TASK STATEMENT »
From the first line to the last, print the records exactly, leaving out the pictures.

*** STORED DATA ***

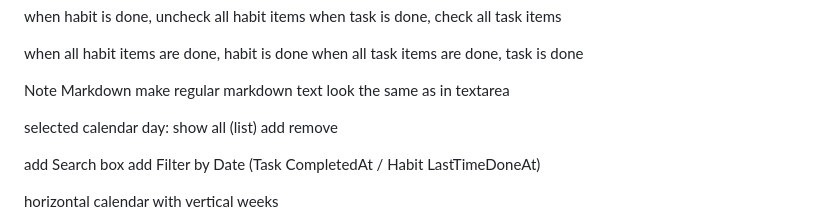
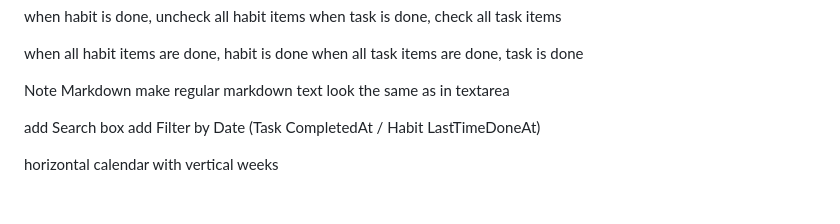
Before and after one commit to Jinjinov/OpenHabitTracker, a Markdown page: TODO.md, the part around the change. Rendered like a GitHub page; blank space fills up the shorter version.

Commit message:
updated TODO

```diff
--- a/TODO.md
+++ b/TODO.md
@@ -39,11 +39,6 @@ when all task items are done, task is done
 
 Note Markdown
 make regular markdown text look the same as in textarea
-
-selected calendar day:
-	show all (list)
-	add
-	remove
 
 add Search box
 add Filter by Date (Task CompletedAt / Habit LastTimeDoneAt)
```
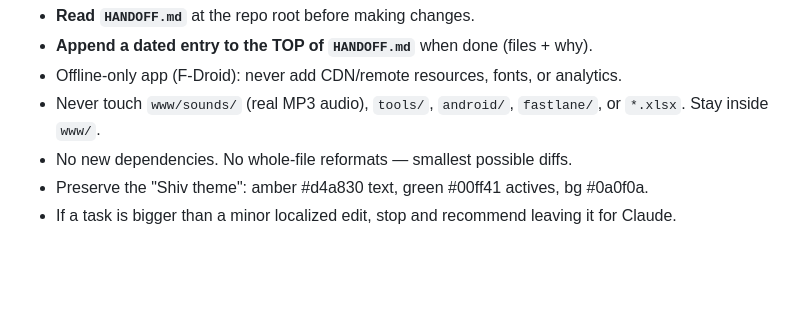
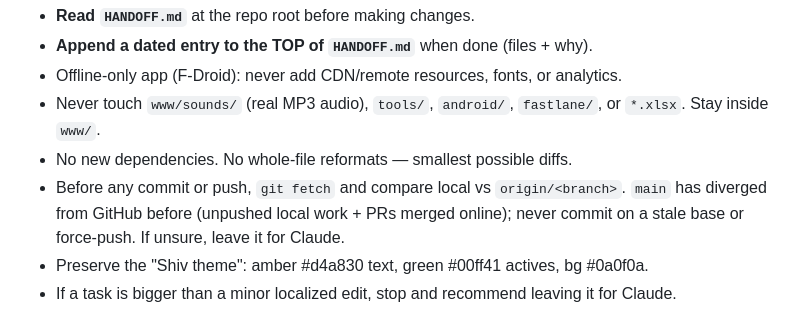
Before and after one commit to Gitoffthelawn/drift-audio, a Markdown page: .github/copilot-instructions.md, the part around the change. Drawn GitHub-style; blank space fills up the shorter version.

Commit message:
Add "check remote before commit/push" rule to AI guidance
After main was found diverged from GitHub (unpushed local work + a PR
merged online), require git fetch + comparing to origin before any
commit or push, and never committing on a stale base or force-pushing
main. Mirrored in CLAUDE.md and the Continue guardrails (both local-only).

Co-Authored-By: Claude Fable 5 <noreply@anthropic.com>

```diff
--- a/.github/copilot-instructions.md
+++ b/.github/copilot-instructions.md
@@ -78,6 +78,9 @@ assistant). Same rules as the local model:
 - Never touch `www/sounds/` (real MP3 audio), `tools/`, `android/`, `fastlane/`,
   or `*.xlsx`. Stay inside `www/`.
 - No new dependencies. No whole-file reformats — smallest possible diffs.
+- Before any commit or push, `git fetch` and compare local vs `origin/<branch>`.
+  `main` has diverged from GitHub before (unpushed local work + PRs merged online);
+  never commit on a stale base or force-push. If unsure, leave it for Claude.
 - Preserve the "Shiv theme": amber #d4a830 text, green #00ff41 actives, bg #0a0f0a.
 - If a task is bigger than a minor localized edit, stop and recommend leaving it
   for Claude.
```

*** End of STORED DATA ***

RESULT FOR THIS EXERCISE »
Before and after one commit to Jinjinov/OpenHabitTracker, a Markdown page: TODO.md, the part around the change. Rendered like a GitHub page; blank space fills up the shorter version.

Commit message:
updated TODO

```diff
--- a/TODO.md
+++ b/TODO.md
@@ -39,11 +39,6 @@ when all task items are done, task is done
 
 Note Markdown
 make regular markdown text look the same as in textarea
-
-selected calendar day:
-	show all (list)
-	add
-	remove
 
 add Search box
 add Filter by Date (Task CompletedAt / Habit LastTimeDoneAt)
```
Before and after one commit to Gitoffthelawn/drift-audio, a Markdown page: .github/copilot-instructions.md, the part around the change. Drawn GitHub-style; blank space fills up the shorter version.

Commit message:
Add "check remote before commit/push" rule to AI guidance
After main was found diverged from GitHub (unpushed local work + a PR
merged online), require git fetch + comparing to origin before any
commit or push, and never committing on a stale base or force-pushing
main. Mirrored in CLAUDE.md and the Continue guardrails (both local-only).

Co-Authored-By: Claude Fable 5 <noreply@anthropic.com>

```diff
--- a/.github/copilot-instructions.md
+++ b/.github/copilot-instructions.md
@@ -78,6 +78,9 @@ assistant). Same rules as the local model:
 - Never touch `www/sounds/` (real MP3 audio), `tools/`, `android/`, `fastlane/`,
   or `*.xlsx`. Stay inside `www/`.
 - No new dependencies. No whole-file reformats — smallest possible diffs.
+- Before any commit or push, `git fetch` and compare local vs `origin/<branch>`.
+  `main` has diverged from GitHub before (unpushed local work + PRs merged online);
+  never commit on a stale base or force-push. If unsure, leave it for Claude.
 - Preserve the "Shiv theme": amber #d4a830 text, green #00ff41 actives, bg #0a0f0a.
 - If a task is bigger than a minor localized edit, stop and recommend leaving it
   for Claude.
```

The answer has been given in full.